Dataset entries:
-=-=-

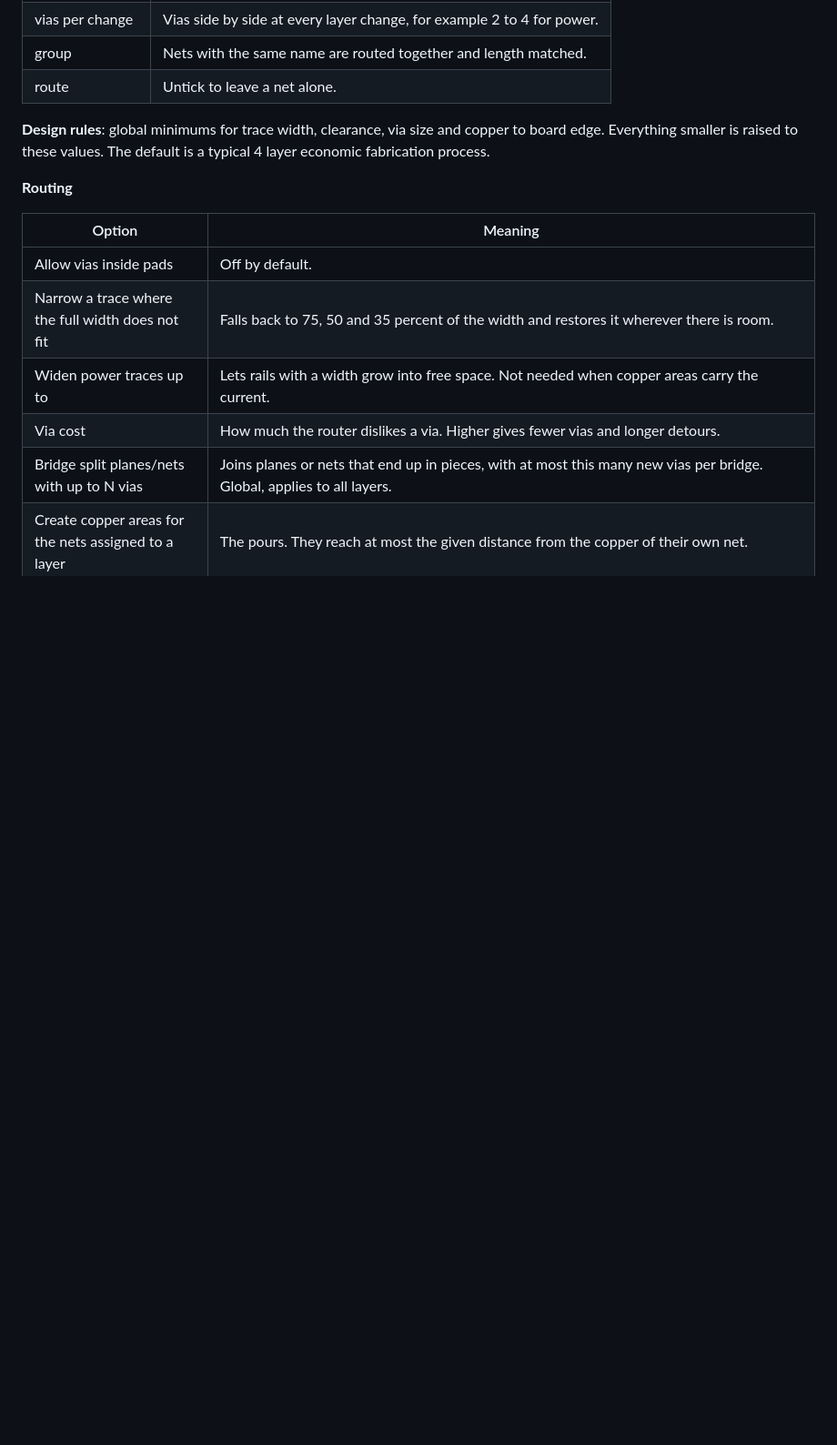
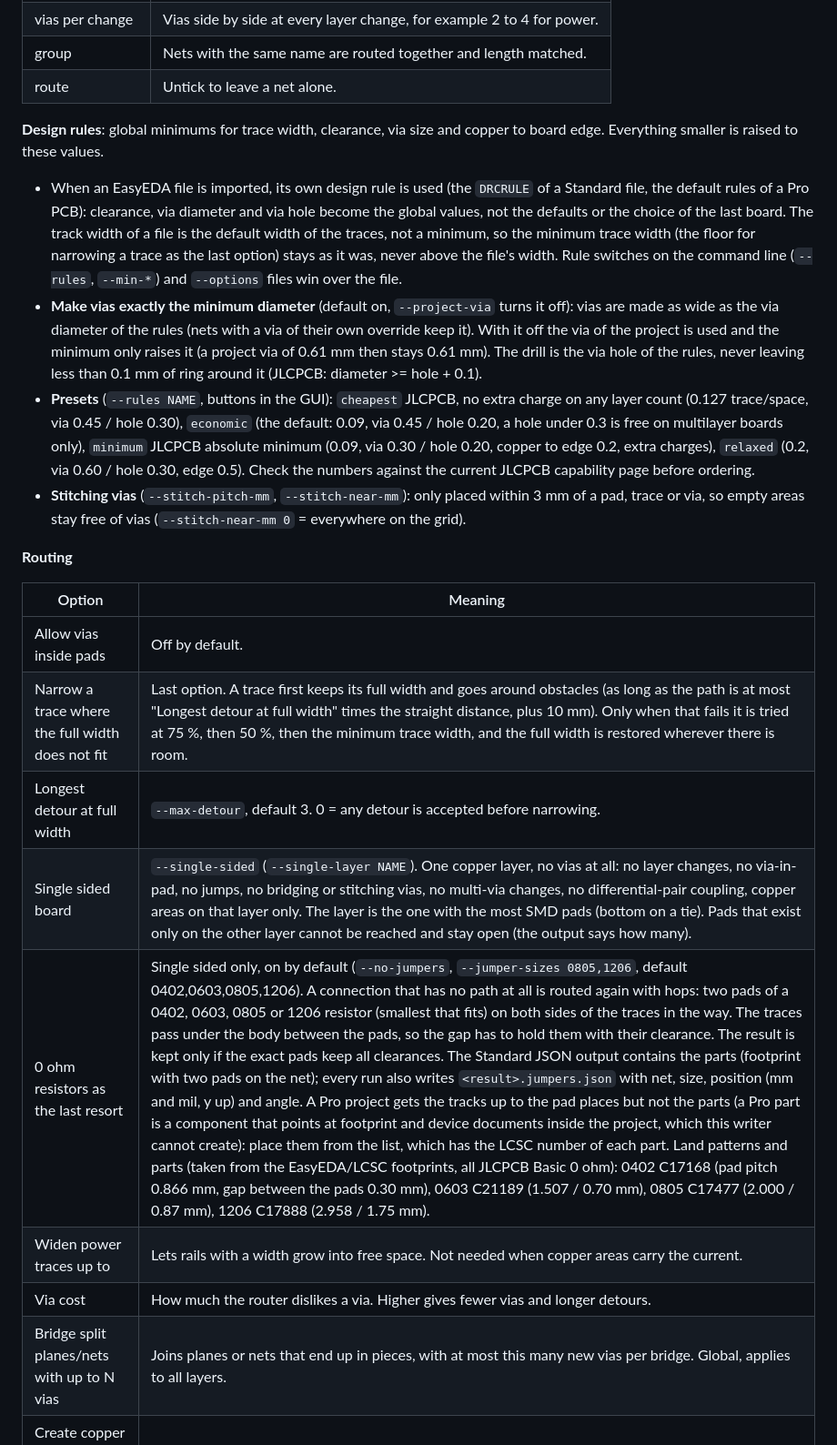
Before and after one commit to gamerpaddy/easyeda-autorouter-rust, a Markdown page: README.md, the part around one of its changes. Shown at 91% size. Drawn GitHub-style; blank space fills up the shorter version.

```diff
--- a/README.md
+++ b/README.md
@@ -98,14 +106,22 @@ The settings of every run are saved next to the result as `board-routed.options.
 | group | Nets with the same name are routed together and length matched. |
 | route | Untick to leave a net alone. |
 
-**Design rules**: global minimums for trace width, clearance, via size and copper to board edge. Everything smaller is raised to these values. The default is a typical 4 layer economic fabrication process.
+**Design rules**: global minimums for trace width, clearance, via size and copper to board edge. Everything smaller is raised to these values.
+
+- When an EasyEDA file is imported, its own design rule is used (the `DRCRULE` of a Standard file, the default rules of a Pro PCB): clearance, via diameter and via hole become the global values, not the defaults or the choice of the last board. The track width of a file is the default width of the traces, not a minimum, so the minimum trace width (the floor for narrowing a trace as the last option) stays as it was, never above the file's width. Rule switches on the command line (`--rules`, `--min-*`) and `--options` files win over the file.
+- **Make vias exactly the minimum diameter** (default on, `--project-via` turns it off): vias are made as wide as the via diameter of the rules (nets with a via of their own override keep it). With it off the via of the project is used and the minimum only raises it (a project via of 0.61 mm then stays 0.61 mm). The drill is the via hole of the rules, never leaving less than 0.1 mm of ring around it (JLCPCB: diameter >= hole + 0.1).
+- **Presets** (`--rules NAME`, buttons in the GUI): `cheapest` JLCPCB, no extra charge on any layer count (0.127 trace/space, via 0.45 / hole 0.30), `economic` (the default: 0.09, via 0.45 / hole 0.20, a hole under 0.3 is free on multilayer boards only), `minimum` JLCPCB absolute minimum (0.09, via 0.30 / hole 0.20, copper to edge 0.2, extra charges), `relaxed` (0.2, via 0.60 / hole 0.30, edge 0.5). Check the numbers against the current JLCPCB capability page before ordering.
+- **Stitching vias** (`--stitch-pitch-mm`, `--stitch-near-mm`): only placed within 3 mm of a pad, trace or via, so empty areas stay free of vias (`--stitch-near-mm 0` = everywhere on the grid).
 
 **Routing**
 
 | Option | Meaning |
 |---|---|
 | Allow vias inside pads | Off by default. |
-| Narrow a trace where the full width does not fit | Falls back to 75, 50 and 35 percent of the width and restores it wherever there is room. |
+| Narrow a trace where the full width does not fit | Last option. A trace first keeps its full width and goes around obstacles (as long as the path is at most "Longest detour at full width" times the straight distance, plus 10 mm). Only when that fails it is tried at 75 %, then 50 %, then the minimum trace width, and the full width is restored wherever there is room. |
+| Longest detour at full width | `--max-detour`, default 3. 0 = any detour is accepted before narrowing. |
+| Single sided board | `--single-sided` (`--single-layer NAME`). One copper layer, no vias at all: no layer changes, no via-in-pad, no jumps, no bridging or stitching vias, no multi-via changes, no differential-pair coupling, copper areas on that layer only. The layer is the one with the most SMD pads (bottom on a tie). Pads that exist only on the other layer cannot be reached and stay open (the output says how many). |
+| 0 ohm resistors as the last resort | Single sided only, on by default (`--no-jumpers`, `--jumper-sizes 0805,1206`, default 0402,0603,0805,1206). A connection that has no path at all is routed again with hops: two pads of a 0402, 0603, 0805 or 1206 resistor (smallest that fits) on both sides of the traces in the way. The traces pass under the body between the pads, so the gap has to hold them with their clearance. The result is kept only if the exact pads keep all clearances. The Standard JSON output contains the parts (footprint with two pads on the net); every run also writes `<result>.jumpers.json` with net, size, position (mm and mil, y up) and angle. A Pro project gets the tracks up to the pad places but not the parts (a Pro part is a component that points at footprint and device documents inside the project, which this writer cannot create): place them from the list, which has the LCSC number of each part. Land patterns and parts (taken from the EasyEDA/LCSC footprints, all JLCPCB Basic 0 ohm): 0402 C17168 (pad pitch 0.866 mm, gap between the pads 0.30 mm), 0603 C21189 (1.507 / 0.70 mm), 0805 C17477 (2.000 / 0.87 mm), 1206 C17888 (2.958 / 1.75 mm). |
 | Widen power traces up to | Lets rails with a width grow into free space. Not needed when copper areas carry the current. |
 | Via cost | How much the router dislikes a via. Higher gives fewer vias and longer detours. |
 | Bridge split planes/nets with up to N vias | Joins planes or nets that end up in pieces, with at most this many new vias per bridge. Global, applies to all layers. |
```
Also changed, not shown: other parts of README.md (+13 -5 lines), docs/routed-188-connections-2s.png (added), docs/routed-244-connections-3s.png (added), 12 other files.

-=-=-

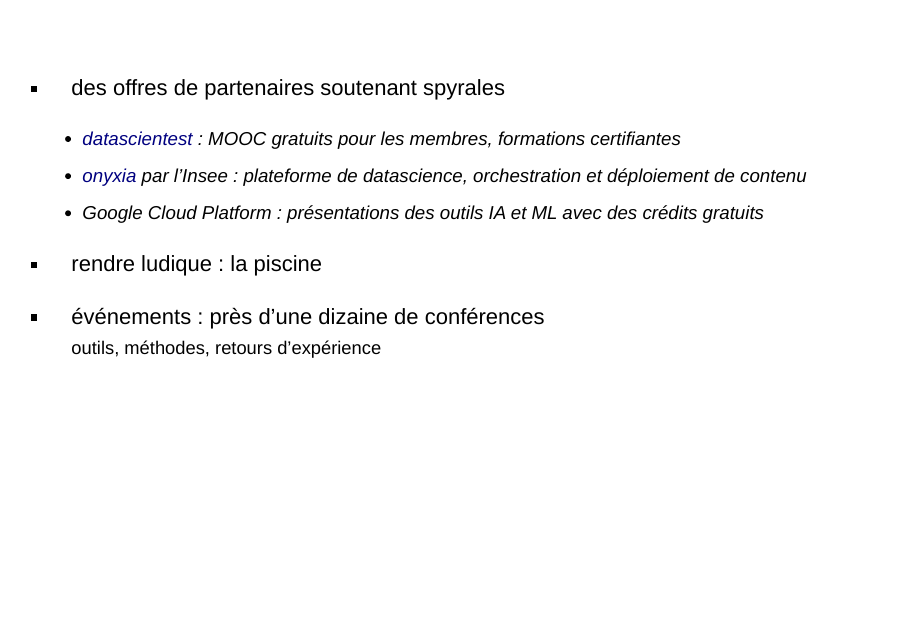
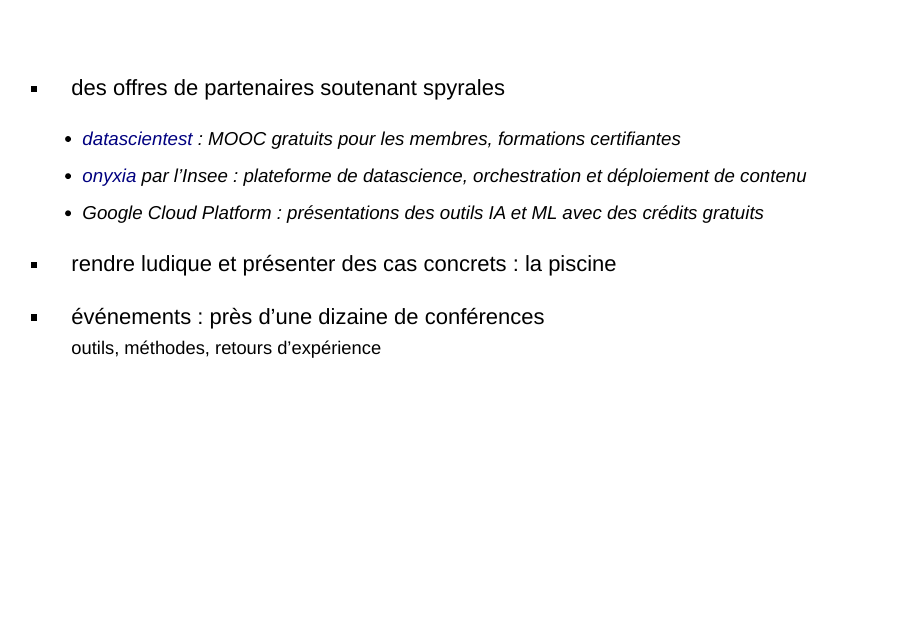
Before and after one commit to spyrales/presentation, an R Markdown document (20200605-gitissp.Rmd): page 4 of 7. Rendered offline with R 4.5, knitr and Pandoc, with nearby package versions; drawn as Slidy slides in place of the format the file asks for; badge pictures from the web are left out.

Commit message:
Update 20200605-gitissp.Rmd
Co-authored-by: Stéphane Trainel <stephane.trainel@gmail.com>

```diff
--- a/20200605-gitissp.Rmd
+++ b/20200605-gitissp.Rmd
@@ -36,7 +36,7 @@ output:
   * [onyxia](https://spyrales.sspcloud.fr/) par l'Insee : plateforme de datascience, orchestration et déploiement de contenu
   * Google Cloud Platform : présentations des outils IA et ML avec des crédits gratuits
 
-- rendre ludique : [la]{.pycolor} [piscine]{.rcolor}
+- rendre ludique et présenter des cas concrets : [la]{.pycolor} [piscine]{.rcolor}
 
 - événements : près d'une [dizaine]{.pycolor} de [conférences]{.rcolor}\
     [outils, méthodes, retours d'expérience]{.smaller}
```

-=-=-

Exercise brief: The lines to report are those in the material above that contain the word "width"; copy every one of them.

Result of this task:
-**Design rules**: global minimums for trace width, clearance, via size and copper to board edge. Everything smaller is raised to these values. The default is a typical 4 layer economic fabrication process.
+**Design rules**: global minimums for trace width, clearance, via size and copper to board edge. Everything smaller is raised to these values.
+- When an EasyEDA file is imported, its own design rule is used (the `DRCRULE` of a Standard file, the default rules of a Pro PCB): clearance, via diameter and via hole become the global values, not the defaults or the choice of the last board. The track width of a file is the default width of the traces, not a minimum, so the minimum trace width (the floor for narrowing a trace as the last option) stays as it was, never above the file's width. Rule switches on the command line (`--rules`, `--min-*`) and `--options` files win over the file.
-| Narrow a trace where the full width does not fit | Falls back to 75, 50 and 35 percent of the width and restores it wherever there is room. |
+| Narrow a trace where the full width does not fit | Last option. A trace first keeps its full width and goes around obstacles (as long as the path is at most "Longest detour at full width" times the straight distance, plus 10 mm). Only when that fails it is tried at 75 %, then 50 %, then the minimum trace width, and the full width is restored wherever there is room. |
+| Longest detour at full width | `--max-detour`, default 3. 0 = any detour is accepted before narrowing. |
 | Widen power traces up to | Lets rails with a width grow into free space. Not needed when copper areas carry the current. |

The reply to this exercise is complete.